There are many SAE multigrade oils that look the same at 100°C but we can tell them apart at 40°C. For example, a monograde SAE 40, a 15W40 and a 0W-40 could all have the same V100 as they are all SAE 40 oils which is defined at 100°C. However, at 40°C the difference becomes very obvious as the better multigrades have much lower V40 results (which is an indication that they are not going to be too thick to flow in cold temperature applications).
Oils are sold in different viscosity grades to suit different temperatures, loads and speed conditions. The use of the wrong grade could cause failure, especially in extreme conditions. Some contaminants (such as soot and glycol) can cause oil to thicken excessively. Other contaminants (such as fuel or leaking hydraulic oil) can cause oil to thin excessively. Changes in viscosity can indicate serious problems. It is important to correctly identify the oil types and grades being used to allow accurate monitoring of viscosity changes.
Water is a common contaminant that can harm equipment. Typical sources of unwanted water can be:
- Condensation of moisture from the air
- Sea Water (Marine)
- Cooling system leaks
- Combustion gas - cylinder blowby
For most practical engineering purposes a small amount of water is inevitable and acceptable as long as it does not exceed 0.1% (1000 ppm).
For standard oil testing Terra Analytical reports H2O% which is the percentage of water estimated by the industry standard Hot Plate Crackle Test. This provides a good indication when the water content exceeds 0.1%.
Where it is critical to know the water content more accurately below 0.1% Terra Analytical reports H2Oppm which is water content in mg/kg (parts per million) by the ASTM D6304 Karl Fischer titration method.
Excessive fuel dilution in a diesel engine can result from leaking fuel injectors or pump failures. There is usually a small acceptable amount of fuel dilution in normally used engine oil. The various engine makers can have different levels of acceptable fuel dilution for certain engine types. There are also different methods of measuring fuel dilution that may give slightly different results.

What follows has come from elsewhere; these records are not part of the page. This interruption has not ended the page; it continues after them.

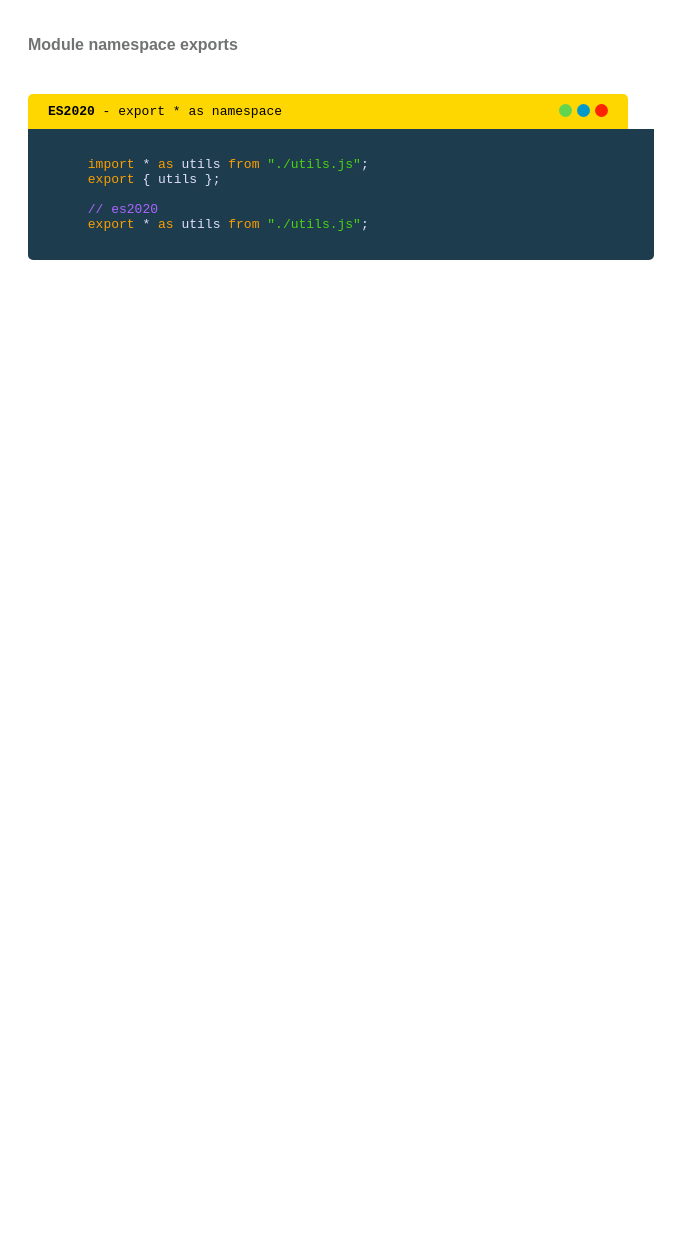
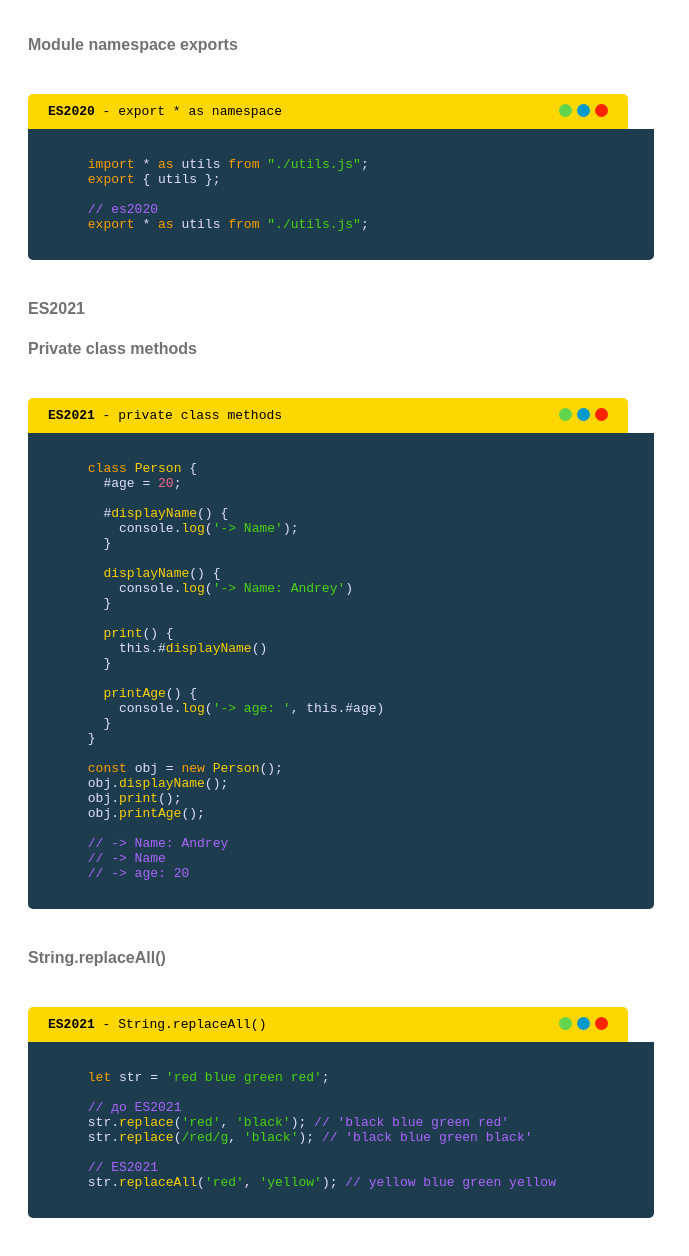
Before and after one commit to andreyIurevich/attestation2022, a plain HTML site: page index.html in a window 1280 px wide. Shown: the part 3988-5244 px from the top of the page, without its empty margins (0-689 px from the left). Before the commit the page ends 4288 px from the top, so only its background shows below. Drawn offline with nearby package versions, Linux system fonts and the light colour scheme.

Commit message:
Add replace module

```diff
--- a/index.html
+++ b/index.html
@@ -6,6 +6,8 @@
   <link rel="stylesheet" href="https://cdnjs.cloudflare.com/ajax/libs/highlight.js/9.15.8/styles/shades-of-purple.min.css">
   <script src="https://cdnjs.cloudflare.com/ajax/libs/highlight.js/9.15.8/highlight.min.js"></script>
   <script src="index.js"></script>
+  <script src="promise.js"></script>
+  <script src="replace.js"></script>
   <script>hljs.initHighlightingOnLoad();</script>
   <style>
     .container {
@@ -392,5 +394,72 @@
       export * as utils from "./utils.js";
     </code>
   </pre>
+  <h4 class="block-title">ES2021</h4>
+  <h4 class="block-title">Private class methods</h4>
+  <pre class="container">
+    <div class="title-block">
+      <div class="title-text-block">
+        <label><b>ES2021</b> - private class methods</label>
+      </div>
+      <div class="buttons-container">
+        <div class="button"></div>
+        <div class="button"></div>
+        <div class="button"></div>
+      </div>
+    </div>
+    <code class="language-js code-block">
+      class Person {
+        #age = 20;
+
+        #displayName() {
+          console.log('-> Name');
+        }
+
+        displayName() {
+          console.log('-> Name: Andrey')
+        }
+
+        print() {
+          this.#displayName()
+        }
+
+        printAge() {
+          console.log('-> age: ', this.#age)
+        }
+      }
+
+      const obj = new Person();
+      obj.displayName();
+      obj.print();
+      obj.printAge();
+
+      // -> Name: Andrey
+      // -> Name
+      // -> age: 20
+    </code>
+  </pre>
+  <h4 class="block-title">String.replaceAll()</h4>
+  <pre class="container">
+    <div class="title-block">
+      <div class="title-text-block">
+        <label><b>ES2021</b> - String.replaceAll()</label>
+      </div>
+      <div class="buttons-container">
+        <div class="button"></div>
+        <div class="button"></div>
+        <div class="button"></div>
+      </div>
+    </div>
+    <code class="language-js code-block">
+      let str = 'red blue green red';
+
+      // до ES2021
+      str.replace('red', 'black'); // 'black blue green red'
+      str.replace(/red/g, 'black'); // 'black blue green black'
+
+      // ES2021
+      str.replaceAll('red', 'yellow'); // yellow blue green yellow
+    </code>
+  </pre>
 </body>
 </html>
--- a/promise.js
+++ b/promise.js
@@ -1,3 +1,4 @@
+/*
 const urls = [
   'https://jsonplaceholder.typicode.com/users/1',
   'https://jsonplaceholder.typicode.com/todos/1'
@@ -23,5 +24,28 @@ const response = {
     }
   ]
 }
+*/
+class Person {
+  #age = 20;
 
-get(response, 'users[0].id', 0)
+  #displayName() {
+    console.log('-> Name');
+  }
+
+  displayName() {
+    console.log('-> Name: Andrey')
+  }
+
+  print() {
+    this.#displayName()
+  }
+
+  printAge() {
+    console.log('-> age: ', this.#age)
+  }
+}
+
+const obj = new Person();
+obj.displayName();
+obj.print();
+obj.printAge();
--- /dev/null
+++ b/replace.js
@@ -0,0 +1,6 @@
+let str = 'red blue green red';
+
+console.log('-> replace 1: ', str.replace('red', 'black'));
+console.log('-> replace 2: ', str.replace(/red/g, 'black'));
+
+console.log('-> replaceAll: ', str.replaceAll('red', 'yellow'));
```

Excess fuel dilution drops the viscosity and also drops the flash point of engine oil. Terra Analytical looks for both a significant drop in viscosity and flash point to provide an estimation of the fuel percentage. Where fuel dilution is detected this is reported as Fuel to the nearest percentage. This fuel percentage is derived from a flash point correlation based on NZ diesel.